Content price inflation seems to be an inexorable trend in the TV world, with pay-TV operators often placing the blame for their latest price-hike on the increasing costs the Hollywood studios demand for licensing their premium product. But what’s causing it?
One theory is that there has for some time been a large hole in the studios’ business model, caused by collapsing revenues from sales and rental of DVDs and Blu-ray discs, which has yet to be filled by revenues from new digital formats like download-to-own (DTO). According to this line of reasoning, the studios are bridging the gap by charging the pay-TV sector a premium.
Another theory is that the Hollywood majors are finding their production costs escalating year by year, and have to recoup those costs from somewhere.
As might be expected, the reality is more complicated than either of these two alternative explanations.
In the UK, points out David Sidebottom, Principal Analyst at Futuresource Consulting, the situation with new digital formats is mixed: “the number of consumers buying transactional digital video appears to be slowing, largely driven by a decline in digital renters. However, those purchasing Electronic Sell-Through (EST) movies and TV shows are marginally increasing.”
While it is true that such formats have so far failed to compensate for declining physical media sales and rentals, he explains, “we are seeing it being offset if you include SVOD. In the UK market last year for example, if you include packaged video, transactions and subscription, [total revenues] grew last year by 3% to about £2bn. We’re expecting similar growth-rates this year as well. And the proportion that is SVOD is obviously increasing.”
On this account, digital video revenues are more than compensating for the loss in physical revenues, but only if SVOD is included.
But don’t increasing SVOD revenues impact pay-TV revenues, which would ultimately have a knock-on effect in Hollywood? Sidebottom concedes that in the UK, pay-TV revenues are currently flat, amounting to just over £6bn, but he puts this down to “natural saturation” in the UK pay-TV sector, not SVOD.

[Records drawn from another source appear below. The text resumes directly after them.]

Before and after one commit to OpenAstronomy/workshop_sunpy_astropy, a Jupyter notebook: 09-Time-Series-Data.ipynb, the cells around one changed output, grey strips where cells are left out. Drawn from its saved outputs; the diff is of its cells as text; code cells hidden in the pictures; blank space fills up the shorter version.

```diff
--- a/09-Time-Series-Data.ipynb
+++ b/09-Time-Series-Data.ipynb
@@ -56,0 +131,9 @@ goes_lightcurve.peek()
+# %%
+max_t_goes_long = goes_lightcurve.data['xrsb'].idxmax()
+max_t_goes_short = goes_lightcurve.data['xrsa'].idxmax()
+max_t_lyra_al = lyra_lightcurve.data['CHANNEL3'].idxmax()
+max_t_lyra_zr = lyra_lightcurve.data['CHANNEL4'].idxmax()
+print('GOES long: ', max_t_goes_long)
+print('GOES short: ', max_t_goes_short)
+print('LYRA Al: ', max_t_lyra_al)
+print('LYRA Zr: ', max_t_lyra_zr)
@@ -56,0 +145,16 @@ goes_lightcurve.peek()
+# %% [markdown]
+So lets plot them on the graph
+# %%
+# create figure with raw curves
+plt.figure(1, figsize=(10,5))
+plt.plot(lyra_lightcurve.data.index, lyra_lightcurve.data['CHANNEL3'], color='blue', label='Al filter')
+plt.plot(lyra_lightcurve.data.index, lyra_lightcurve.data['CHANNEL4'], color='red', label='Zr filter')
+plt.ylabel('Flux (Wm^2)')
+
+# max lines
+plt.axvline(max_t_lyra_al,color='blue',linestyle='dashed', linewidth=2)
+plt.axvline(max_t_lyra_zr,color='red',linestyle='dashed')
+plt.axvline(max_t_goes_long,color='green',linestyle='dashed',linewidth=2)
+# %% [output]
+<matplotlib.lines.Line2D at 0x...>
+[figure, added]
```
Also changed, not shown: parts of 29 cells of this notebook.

Futuresource’s research confirms separate findings from BARB, that – although in the USA, there is evidence to suggest that SVOD is beginning to cannibalise pay-TV – the relationship between SVOD and pay-TV in the UK, as elsewhere in Europe, is generally complementary, with pay-TV households more likely to take SVOD services than free-to-air only households.
However, Michael Goodman, Strategy Analytics’ Digital Media Director, points out that while at a macro level overall home video revenues may be recovering in some territories, “studios are generating less cash from SVOD than they do from sell-through or rental. And [where] SVOD now accounts for the lion’s share of consumer spend on home video this is causing a problem for [them.]”
This, he argues is, firstly, because SVOD undercuts the DTO and rental markets, and secondly, because the studios undervalued their libraries, licensing content – particularly, older movies and TV shows – to SVOD providers “at ridiculously low rates – and in many cases are now locked into bad long-term agreements.” Studios are working to change this, he says, but it will take time.
Meanwhile, the studios continue to lack visibility into how movies and TV shows are performing on SVOD, he points out, making it difficult to negotiate with Netflix and other providers as equals: “it is hard to negotiate when the other guy has all the info.”
Goodman also believes that – although not the only reason for increasing content costs – production costs are indeed rising, due to a variety of factors. “Just on the TV side, the number of original series produced annually has doubled in the last five or so years, from a little over 200 to more than 400,” he argues. This means increased competition for scripts, intellectual property, actors, directors and writers, “all forcing studios to pay more. […] It is getting increasingly competitive, and thereby expensive to acquire it.”
Meanwhile, new formats, such as 4K, HDR, and VR, all require new capital investments and increasing production/post-production costs, he points out. Previously, these increased costs would have been offset by new revenue streams from new formats, but this no longer appears to be the case.
“The short answer,” says Goodman, “is that studios are making less money from digital distribution than they did from physical distribution, even though in the aggregate digital revenues are now larger than physical revenues, at least in some markets.”